Find every line in the entries that holds the string "width" and report it.
----------------
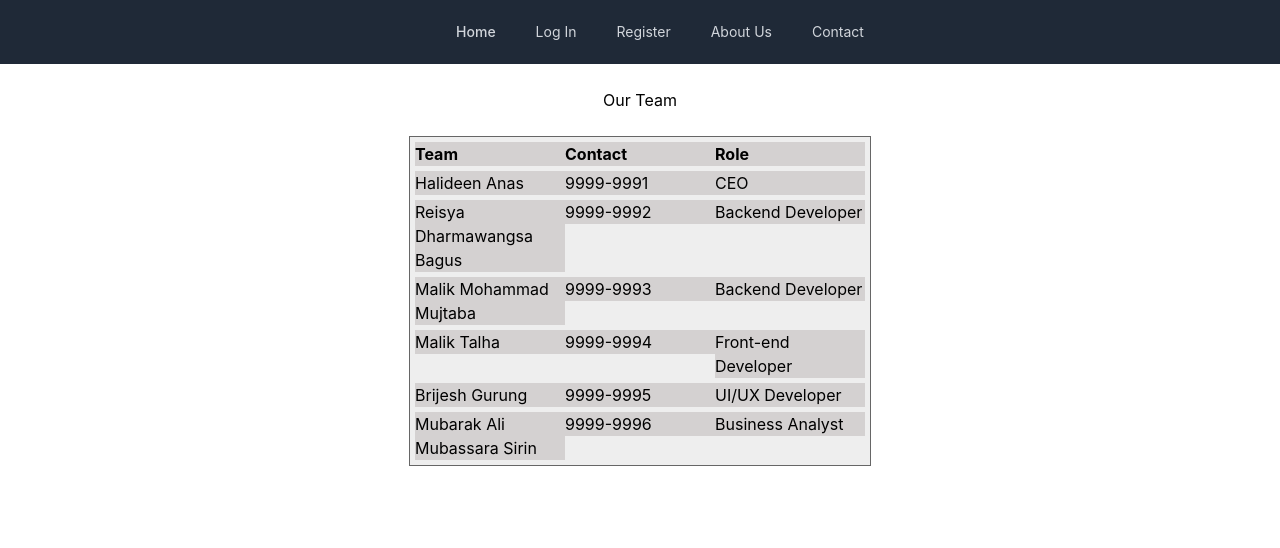
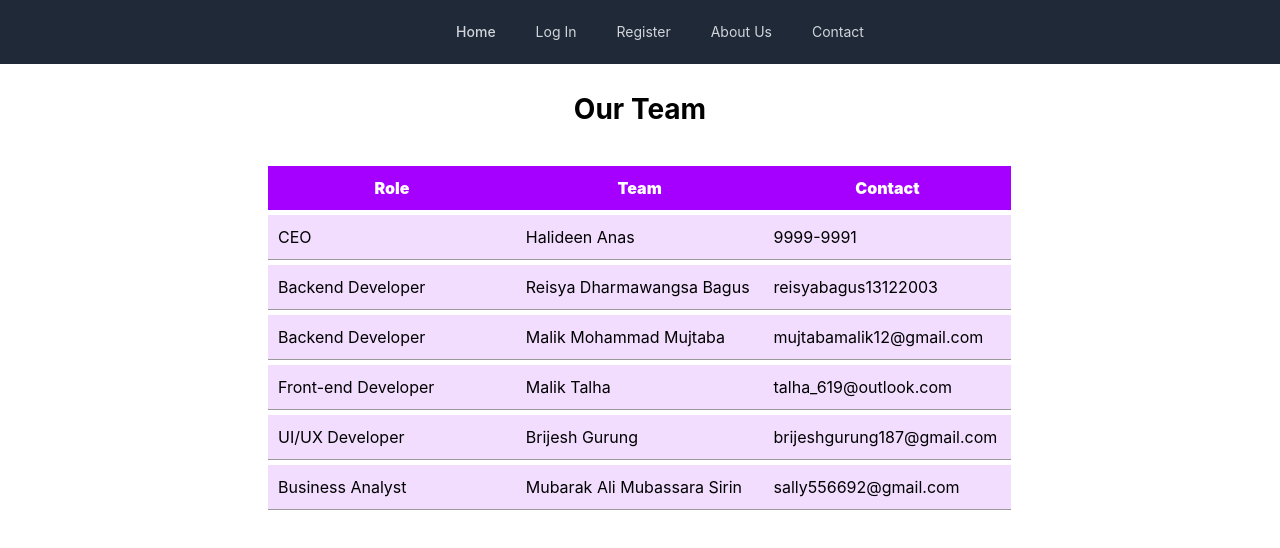
Before and after one commit to anas-halid/New3DVirtualExpo, a React (Create React App) app in the folder file/: page /Contacts in a window 1280 px wide. Shown: the top 548 px of the page. Built offline with nearby package versions, Linux system fonts and the light colour scheme.

Commit message:
Contact page edit
Added talha's contribution to the contact page edit

```diff
--- a/file/src/components/Contacts.js
+++ b/file/src/components/Contacts.js
@@ -3,51 +3,56 @@ import  React from 'react';
 export default function Contacts() {
 
   return (
-    <div>
+    <><div>
+      </div><div>
               <br></br>
-      <h1>Our Team</h1>
+              <h2>Our Team</h2>
               <br></br>
 
               <div class="divTable">
-<div class="headerRow">
-    <div class="divCell"><b>Team</b></div>
-    <div class="divCell"><b>Contact</b></div>
-    <div class="divCell"><b>Role</b></div>
+                  <div class="divRow">
+                  <div class="divhead"><b>Role</b></div>
+                      <div class="divhead"><b>Team</b></div>
+                      <div class="divhead"><b>Contact</b></div>
+
                   </div>
                   <div class="divRow">
+                  <div class="divCell">CEO</div>
                       <div class="divCell">Halideen Anas</div>
                       <div class="divCell">9999-9991</div>
-    <div class="divCell">CEO</div>
                   </div>
                   <div class="divRow">
+                  <div class="divCell">Backend Developer</div>
                       <div class="divCell">Reisya Dharmawangsa Bagus</div>
-    <div class="divCell">9999-9992</div>
-    <div class="divCell">Backend Developer</div>
+                      <div class="divCell">reisyabagus13122003</div>
+
                   </div>
                   <div class="divRow">
+                  <div class="divCell">Backend Developer</div>
                       <div class="divCell">Malik Mohammad Mujtaba</div>
-    <div class="divCell">9999-9993</div>
-    <div class="divCell">Backend Developer</div>
+                      <div class="divCell">mujtabamalik12@gmail.com</div>
+
                   </div>
                   <div class="divRow">
+                  <div class="divCell">Front-end Developer</div>
                       <div class="divCell">Malik Talha</div>
-    <div class="divCell">9999-9994</div>
-    <div class="divCell">Front-end Developer</div>
+                      <div class="divCell">talha_619@outlook.com</div>
+
                   </div>
                   <div class="divRow">
+                  <div class="divCell">UI/UX Developer</div>
                       <div class="divCell">Brijesh Gurung </div>
-    <div class="divCell">9999-9995</div>
-    <div class="divCell">UI/UX Developer</div>
+                      <div class="divCell">brijeshgurung187@gmail.com</div>
+
                   </div>
                   <div class="divRow">
+                  <div class="divCell">Business Analyst</div>
                       <div class="divCell">Mubarak Ali Mubassara Sirin</div>
-    <div class="divCell">9999-9996</div>
-    <div class="divCell">Business Analyst</div>
+                      <div class="divCell">sally556692@gmail.com</div>
+
                   </div>
               </div>
-
-
-
           </div>
+          </>
   )
 }
--- a/file/src/index.css
+++ b/file/src/index.css
@@ -81,27 +81,48 @@ button{
 
 /* Up till here */
 
+h2{
+  text-align: center;
+  font-size: 175%;
+  font-weight: bold;
+}
 .divTable
 {
     display: table;
-    width:auto;
-    background-color:#eee;
-    border:1px solid #666666;
+    width:60%;
+    /* background-color:#d89eff; */
+    border: none;
     border-spacing:5px;
     margin-left: auto;
     margin-right: auto;
+    padding: 7px;
+}
+
+.divhead {
+  background-color: #A500FF;
+  text-align: center;
+  float: left;
+  display: table-column;
+  width: 33.3%;
+  padding: 10px;
+  font-weight: bold;
+  color: white;
 }
 .divRow
 {
-    width:auto;
+    width:inherit;
     display:table-row;
 }
+
 .divCell
 {
-    width:150px;
+    text-align: left;
+    width:33.3%;
     float:left;
     display:table-column;
-    background-color: rgb(212, 209, 209);
+    border-bottom: outset 1px;
+    padding: 10px;
+    background-color: #f3ddff;
 }
 
 body {
```
Lines whose indentation alone changed are shown as unchanged.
----------------
#### RESPONSE FOR THIS EXERCISE
-    width:auto;
+    width:60%;
+  width: 33.3%;
-    width:auto;
+    width:inherit;
-    width:150px;
+    width:33.3%;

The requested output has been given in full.